Paddling Gloves, Mitts, and Pogies
By Dave Costello
It's spring. The ice is off the lakes and the rivers are gushing with snowmelt– it's the best time of year to be on the water…if you can keep your hands warm enough to hold onto a paddle that is. And you're going to need gloves, mitts or pogies to do it.
Each style of hand warmer has its own distinct perks and problems, in different conditions and situations; so don't let anyone tell you which one's "better." They're all good–just for different things. It largely depends on your own personal preference and what sort of paddling you do, where, and when.
Here's the rundown on each:
The upside: Best suited for chilly to moderately cold-weather canoeing or kayaking, gloves aren't necessarily the warmest option (on account of radiant heat loss through the increased surface area that's created between the fingers), but offer your hands some insulation as well as the greatest amount of dexterity when NOT holding onto the paddle. A huge plus if you happen to lose your paddle or have to swim and haul yourself up onto a rock, or execute a rescue with a throw bag (which both mitts and pogies aren't especially well suited for–pogies: because they only keep your hands warm when they're on the paddle. Mitts: because you have almost no dexterity to begin with).
The downside: Gloves aren't typically as warm as either pogies or mitts, and–this is where personal preference comes into play–many feel that putting any material between their skin and paddle decreases their dexterity and paddle control.
The upside: Beyond a doubt the warmest option available, paddling mitts will keep your paws toasty on the water straight into January. Best suited for the coldest paddling conditions imaginable, mitts will keep your hands comfortable for the longest period of time, whether you're holding onto the paddle or not. Perfect for flatwater canoeing or kayaking, where the need for long-lasting warmth generally trumps hand dexterity.
The downside: You can open and shut your hand; that's it. Mitts are not highly recommended for whitewater on account of this, in case an emergency situation where you need to use your hands for anything but paddling arises. And again, there are always those that feel putting any material between their hands and the paddle is dubious at best. You decide for yourself.
The upside: Best suited for chilly to moderately cold whitewater and flatwater kayaking (they don't work so well on canoe paddles, sorry), pogies allow you to keep your hands in direct contact with the paddle, giving you maximum dexterity, while still keeping them warm. If maintaining control of your paddle is your top priority, pogies are the way to go.

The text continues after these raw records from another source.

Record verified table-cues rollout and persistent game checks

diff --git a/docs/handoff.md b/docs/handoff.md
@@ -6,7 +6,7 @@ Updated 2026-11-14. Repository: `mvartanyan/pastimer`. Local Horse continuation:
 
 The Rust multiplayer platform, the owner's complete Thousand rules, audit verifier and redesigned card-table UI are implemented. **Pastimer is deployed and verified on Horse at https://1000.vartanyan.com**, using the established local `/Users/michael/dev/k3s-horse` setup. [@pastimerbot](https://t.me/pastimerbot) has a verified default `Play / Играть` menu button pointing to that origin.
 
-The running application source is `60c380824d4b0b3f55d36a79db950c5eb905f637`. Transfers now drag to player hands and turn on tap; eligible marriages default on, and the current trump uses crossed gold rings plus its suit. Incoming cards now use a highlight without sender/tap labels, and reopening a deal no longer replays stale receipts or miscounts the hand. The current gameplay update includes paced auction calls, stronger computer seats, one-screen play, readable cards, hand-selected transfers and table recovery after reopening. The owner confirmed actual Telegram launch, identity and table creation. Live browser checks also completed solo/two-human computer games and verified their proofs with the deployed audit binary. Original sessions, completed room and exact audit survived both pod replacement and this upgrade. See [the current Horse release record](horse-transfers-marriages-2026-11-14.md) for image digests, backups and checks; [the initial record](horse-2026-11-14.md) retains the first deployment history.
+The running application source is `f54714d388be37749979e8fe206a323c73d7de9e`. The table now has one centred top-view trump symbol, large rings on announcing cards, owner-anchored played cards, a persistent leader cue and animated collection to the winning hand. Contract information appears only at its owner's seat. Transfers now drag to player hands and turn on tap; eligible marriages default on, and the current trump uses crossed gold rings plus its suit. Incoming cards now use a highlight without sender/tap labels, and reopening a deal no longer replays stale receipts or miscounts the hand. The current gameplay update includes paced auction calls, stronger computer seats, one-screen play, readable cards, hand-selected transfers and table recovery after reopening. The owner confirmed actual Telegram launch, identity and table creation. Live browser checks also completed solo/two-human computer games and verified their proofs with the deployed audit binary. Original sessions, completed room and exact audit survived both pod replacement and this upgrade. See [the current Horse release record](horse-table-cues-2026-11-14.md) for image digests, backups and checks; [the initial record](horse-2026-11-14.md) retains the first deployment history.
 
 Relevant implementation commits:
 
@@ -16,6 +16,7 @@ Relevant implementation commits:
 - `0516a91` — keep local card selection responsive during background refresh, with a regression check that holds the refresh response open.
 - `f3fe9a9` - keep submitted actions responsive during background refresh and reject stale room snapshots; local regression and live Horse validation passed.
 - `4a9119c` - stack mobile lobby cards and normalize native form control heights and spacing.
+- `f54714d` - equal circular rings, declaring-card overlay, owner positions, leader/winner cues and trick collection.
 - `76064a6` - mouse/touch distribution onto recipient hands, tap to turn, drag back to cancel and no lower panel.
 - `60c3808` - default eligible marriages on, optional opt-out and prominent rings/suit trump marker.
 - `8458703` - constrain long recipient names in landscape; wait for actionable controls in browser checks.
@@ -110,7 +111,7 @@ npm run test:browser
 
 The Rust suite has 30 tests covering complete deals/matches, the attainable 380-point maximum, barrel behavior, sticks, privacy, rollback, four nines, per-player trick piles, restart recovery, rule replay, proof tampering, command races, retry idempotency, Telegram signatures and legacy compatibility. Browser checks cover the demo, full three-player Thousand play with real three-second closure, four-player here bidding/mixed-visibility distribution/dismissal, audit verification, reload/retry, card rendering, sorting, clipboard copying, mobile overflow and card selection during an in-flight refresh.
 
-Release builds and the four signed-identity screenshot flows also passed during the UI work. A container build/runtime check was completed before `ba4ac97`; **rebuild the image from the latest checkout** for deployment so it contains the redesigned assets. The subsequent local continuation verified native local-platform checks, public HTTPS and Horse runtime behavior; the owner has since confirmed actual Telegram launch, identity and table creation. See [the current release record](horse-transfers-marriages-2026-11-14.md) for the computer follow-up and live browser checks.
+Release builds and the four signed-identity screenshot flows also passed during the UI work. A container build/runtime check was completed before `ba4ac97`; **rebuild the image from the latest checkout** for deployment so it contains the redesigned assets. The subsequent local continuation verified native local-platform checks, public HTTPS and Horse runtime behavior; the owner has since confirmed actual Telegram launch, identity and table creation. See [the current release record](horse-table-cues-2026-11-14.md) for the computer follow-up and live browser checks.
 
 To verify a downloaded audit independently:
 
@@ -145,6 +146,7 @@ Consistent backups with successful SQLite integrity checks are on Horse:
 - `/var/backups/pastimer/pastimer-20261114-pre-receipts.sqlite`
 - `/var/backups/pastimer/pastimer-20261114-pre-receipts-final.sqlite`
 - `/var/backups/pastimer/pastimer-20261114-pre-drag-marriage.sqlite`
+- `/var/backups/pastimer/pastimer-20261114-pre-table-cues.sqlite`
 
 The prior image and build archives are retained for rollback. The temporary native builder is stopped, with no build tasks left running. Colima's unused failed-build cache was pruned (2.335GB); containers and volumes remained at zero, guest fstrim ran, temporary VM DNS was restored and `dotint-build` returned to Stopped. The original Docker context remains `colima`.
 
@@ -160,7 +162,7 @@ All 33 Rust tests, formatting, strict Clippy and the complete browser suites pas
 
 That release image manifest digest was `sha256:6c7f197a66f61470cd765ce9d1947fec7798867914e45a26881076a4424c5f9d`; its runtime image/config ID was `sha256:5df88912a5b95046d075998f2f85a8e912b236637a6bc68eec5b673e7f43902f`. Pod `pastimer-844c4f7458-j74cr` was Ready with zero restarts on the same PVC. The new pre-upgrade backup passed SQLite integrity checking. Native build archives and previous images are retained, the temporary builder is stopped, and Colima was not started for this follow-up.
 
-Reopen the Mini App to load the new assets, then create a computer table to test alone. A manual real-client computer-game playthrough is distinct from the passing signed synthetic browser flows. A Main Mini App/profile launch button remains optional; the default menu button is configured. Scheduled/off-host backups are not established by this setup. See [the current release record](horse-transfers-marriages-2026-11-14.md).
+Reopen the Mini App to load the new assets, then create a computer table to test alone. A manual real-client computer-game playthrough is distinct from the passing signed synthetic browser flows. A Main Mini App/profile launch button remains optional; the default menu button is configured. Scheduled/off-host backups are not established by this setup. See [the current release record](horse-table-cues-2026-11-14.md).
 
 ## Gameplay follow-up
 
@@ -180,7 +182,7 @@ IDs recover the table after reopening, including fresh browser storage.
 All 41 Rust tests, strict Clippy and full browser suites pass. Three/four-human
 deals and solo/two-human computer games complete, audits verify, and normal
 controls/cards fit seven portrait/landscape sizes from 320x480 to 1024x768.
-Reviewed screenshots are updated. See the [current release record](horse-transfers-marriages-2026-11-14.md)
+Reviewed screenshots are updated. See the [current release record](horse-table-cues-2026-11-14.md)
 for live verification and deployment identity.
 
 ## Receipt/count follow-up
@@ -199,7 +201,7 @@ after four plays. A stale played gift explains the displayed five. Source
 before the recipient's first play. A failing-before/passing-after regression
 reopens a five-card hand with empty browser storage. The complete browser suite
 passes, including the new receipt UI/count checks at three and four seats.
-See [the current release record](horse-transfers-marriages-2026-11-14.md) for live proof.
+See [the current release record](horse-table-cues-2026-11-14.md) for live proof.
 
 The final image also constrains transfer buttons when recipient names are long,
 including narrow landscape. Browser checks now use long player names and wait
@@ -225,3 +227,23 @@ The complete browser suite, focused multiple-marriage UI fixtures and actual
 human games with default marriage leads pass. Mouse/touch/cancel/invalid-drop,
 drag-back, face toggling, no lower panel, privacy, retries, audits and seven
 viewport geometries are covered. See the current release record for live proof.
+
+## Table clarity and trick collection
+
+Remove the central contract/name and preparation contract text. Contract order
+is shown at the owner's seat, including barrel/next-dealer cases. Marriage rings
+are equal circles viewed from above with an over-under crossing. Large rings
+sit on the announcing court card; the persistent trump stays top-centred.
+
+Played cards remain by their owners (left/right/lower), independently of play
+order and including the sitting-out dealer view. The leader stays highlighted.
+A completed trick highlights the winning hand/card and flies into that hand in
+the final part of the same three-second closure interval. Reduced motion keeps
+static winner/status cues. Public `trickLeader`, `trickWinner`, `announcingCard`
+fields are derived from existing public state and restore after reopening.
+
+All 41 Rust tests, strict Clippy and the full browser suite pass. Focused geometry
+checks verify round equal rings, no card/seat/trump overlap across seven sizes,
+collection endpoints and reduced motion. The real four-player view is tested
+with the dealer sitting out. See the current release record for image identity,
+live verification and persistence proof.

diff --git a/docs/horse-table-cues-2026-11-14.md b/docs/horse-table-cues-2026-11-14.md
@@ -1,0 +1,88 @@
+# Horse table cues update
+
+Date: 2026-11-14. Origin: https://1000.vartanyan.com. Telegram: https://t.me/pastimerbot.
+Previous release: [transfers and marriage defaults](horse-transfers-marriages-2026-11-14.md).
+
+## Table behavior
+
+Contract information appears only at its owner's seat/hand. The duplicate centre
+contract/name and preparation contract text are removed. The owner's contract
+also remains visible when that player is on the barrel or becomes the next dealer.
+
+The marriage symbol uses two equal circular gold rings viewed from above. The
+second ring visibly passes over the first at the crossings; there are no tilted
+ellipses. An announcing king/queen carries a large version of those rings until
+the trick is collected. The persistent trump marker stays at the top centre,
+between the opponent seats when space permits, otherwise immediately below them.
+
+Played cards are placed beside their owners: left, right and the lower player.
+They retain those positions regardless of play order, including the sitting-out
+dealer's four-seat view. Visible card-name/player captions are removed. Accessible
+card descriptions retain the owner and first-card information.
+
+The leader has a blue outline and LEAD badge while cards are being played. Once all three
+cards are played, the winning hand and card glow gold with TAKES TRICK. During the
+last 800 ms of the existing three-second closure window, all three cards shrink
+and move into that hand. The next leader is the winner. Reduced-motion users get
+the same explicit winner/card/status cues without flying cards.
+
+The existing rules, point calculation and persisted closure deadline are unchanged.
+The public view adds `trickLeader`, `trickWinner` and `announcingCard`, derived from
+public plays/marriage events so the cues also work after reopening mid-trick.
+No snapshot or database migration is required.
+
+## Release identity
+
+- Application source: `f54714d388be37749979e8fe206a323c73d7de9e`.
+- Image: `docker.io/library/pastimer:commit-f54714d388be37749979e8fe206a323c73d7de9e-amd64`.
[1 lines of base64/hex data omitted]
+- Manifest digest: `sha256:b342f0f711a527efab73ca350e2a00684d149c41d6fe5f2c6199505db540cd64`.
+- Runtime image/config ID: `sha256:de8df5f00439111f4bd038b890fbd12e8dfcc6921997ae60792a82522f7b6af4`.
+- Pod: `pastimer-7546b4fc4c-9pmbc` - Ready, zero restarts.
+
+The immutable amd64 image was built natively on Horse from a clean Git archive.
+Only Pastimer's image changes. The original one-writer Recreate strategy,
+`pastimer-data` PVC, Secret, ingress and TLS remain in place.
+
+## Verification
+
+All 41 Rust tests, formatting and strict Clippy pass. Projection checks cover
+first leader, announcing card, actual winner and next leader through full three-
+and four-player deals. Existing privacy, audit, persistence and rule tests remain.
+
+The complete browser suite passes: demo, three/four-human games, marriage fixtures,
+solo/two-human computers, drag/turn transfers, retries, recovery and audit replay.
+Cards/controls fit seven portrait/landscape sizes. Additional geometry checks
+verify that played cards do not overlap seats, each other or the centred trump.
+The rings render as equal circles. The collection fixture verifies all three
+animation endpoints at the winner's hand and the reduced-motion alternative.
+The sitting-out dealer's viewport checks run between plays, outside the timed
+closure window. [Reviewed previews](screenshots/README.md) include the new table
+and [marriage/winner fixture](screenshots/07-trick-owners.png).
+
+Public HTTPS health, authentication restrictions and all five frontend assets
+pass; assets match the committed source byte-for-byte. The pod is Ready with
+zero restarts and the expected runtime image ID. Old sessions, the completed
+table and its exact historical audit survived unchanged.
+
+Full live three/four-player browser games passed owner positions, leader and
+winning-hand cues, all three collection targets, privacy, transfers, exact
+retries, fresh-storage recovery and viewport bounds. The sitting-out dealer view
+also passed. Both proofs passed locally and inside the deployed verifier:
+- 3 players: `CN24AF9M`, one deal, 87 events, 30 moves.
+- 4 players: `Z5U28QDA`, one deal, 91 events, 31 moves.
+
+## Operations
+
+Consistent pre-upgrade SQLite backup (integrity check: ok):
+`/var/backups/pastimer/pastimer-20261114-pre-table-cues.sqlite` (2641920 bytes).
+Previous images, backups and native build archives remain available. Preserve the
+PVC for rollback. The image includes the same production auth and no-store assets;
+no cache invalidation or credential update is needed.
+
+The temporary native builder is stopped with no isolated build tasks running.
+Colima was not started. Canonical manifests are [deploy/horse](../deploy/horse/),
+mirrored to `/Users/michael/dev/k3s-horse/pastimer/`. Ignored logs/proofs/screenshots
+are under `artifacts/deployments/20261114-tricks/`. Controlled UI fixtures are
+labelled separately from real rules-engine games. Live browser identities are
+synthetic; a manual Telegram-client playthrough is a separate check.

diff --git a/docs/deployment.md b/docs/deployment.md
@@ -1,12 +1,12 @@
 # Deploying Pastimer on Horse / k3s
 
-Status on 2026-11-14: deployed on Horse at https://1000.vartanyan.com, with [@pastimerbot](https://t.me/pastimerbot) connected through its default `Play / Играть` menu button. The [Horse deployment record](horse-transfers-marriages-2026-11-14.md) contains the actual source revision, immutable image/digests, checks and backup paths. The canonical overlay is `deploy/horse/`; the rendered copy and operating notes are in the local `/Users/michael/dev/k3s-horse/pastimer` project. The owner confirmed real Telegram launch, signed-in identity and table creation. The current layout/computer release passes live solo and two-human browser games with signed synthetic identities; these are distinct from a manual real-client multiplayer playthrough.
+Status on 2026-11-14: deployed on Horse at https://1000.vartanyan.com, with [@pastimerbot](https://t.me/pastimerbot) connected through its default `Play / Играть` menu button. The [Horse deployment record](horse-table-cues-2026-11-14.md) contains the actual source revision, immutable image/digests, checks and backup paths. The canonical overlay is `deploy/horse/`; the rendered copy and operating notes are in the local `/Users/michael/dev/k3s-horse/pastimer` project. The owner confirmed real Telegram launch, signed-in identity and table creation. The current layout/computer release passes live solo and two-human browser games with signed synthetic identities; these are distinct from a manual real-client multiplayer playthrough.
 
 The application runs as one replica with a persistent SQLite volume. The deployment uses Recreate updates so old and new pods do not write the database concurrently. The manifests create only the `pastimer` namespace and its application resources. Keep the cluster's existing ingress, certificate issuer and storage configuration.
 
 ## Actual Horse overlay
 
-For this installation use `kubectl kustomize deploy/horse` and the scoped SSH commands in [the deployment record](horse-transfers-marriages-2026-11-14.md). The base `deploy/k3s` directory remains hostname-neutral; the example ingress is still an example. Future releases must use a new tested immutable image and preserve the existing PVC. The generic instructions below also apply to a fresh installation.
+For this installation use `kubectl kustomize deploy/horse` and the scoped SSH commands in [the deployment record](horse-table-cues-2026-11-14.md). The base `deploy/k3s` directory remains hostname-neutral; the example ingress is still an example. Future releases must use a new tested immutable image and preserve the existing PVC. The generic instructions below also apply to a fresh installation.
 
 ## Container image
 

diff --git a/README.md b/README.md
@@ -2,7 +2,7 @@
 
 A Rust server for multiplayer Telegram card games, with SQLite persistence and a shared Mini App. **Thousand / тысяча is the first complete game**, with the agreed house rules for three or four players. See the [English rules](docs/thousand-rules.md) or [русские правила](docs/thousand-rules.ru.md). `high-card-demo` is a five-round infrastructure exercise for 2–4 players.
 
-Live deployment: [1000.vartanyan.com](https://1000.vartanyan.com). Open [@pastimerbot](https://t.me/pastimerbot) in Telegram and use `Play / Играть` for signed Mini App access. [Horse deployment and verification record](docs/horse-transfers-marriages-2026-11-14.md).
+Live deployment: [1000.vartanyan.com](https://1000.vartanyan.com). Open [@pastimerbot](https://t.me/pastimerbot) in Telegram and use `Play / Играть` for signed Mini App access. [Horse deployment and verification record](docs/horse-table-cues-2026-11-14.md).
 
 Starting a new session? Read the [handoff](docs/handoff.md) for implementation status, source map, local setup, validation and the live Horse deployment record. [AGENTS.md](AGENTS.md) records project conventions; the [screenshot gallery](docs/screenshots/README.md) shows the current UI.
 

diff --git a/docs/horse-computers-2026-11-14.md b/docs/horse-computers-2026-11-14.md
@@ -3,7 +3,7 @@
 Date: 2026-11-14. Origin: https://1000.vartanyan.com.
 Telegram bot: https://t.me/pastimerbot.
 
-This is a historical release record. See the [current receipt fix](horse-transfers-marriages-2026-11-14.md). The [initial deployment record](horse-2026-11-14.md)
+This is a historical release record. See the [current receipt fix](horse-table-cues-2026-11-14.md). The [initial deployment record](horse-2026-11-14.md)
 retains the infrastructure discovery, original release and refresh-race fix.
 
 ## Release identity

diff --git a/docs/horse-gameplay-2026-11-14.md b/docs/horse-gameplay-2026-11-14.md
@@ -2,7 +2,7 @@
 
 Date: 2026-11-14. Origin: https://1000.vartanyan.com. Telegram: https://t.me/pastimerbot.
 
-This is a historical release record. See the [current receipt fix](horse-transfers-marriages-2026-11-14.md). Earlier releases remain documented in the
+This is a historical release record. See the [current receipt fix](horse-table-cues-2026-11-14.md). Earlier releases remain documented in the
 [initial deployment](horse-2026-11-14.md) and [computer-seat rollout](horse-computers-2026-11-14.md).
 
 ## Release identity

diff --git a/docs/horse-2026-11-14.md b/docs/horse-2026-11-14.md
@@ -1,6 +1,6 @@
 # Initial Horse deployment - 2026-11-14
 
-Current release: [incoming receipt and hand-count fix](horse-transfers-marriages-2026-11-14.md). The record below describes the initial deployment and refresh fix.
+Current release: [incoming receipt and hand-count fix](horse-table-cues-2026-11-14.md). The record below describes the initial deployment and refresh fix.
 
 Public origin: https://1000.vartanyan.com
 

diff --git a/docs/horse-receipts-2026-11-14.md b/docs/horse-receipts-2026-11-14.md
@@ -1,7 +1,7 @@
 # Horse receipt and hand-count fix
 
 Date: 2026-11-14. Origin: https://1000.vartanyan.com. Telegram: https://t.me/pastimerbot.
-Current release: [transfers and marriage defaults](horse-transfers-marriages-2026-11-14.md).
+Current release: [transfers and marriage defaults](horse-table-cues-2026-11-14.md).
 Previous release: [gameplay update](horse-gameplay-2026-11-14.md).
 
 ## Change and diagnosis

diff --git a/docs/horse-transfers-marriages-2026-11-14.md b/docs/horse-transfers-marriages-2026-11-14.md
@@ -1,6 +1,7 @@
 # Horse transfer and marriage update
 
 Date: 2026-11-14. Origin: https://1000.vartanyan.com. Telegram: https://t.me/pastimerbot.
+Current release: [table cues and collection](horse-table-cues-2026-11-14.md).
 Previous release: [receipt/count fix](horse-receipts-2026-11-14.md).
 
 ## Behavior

The downside: As soon as you take your hands out of the pogies, which are attached to the paddle, your hands aren't protected or being kept warm any more. A potentially serious problem if the weather conditions are cold enough and you loose your paddle, have to portage, or do anything besides paddle your boat.
Three solid glove, mitt, and pogie picks:
NRS Natural Gloves
If dexterity and warmth are paddling gloves typical weak points, NRS Natural Gloves do a great job of breaking the trend. 3mm neoprene molded into an ergonomic curve keeps your fingers warm in decidedly brisk conditions, and at ease, so you don't have to strain (as much) against the material to grip the paddle shaft. A coating on the back of the fingers helps reduce evaporative cooling, and a snug (but not too tight) neoprene wrist gasket keeps water and debris out, while holding heat in. The glove's discrete fleece patch on the thumb offered a convenient place for our testers to wipe their snot-filled nosees after an icy roll too.
Kokatat Inferno Paddling Mitt
Keeping your fingers together is the most effective way to keep them warm, so if sub-freezing paddling conditions are in the forecast (or if you even just want to make absolutely sure your hands stay toasty on the water, all day, no matter what) the Inferno Paddling Mitt will be a good fit. The simple, but effective, design incorporates insulation-lined 3 mm neoprene, precurved for an easier paddle grip, and a reinforced palm area that adds enough texture to the otherwise smooth surface to keep your hands feeling more secure on the paddle. As the name might suggest though, these mitts can often actually be too warm, if the water and air isn't cold enough. One of our testers hands actually broke into a sweat wearing them paddling on Puget Sound in January, in 38 degree water.
Bomber Gear Pogie Paddling Mitt
If you want to keep your hands on your paddle, and the water and wind off your hands, Bomber Gear's Pogies are a solid choice. A proprietary infused neoprene absorbs and retains heat from your body, while effectively cutting the wind and repelling water. A relatively wide opening allows you to slip your hands in and out easily on the water–which is perfect for whitewater paddlers, who might need to quickly grab or push off a rock, and burly Velcro closures lock the pogies onto your paddle, so they never float off without you. Hint: Our testers with larger hands felt they wanted a little extra room inside these pogies– just secure the Velcro closures with only ½ to ¼ of their total surface area, and it'll give you the extra breathing room your big banana hands need.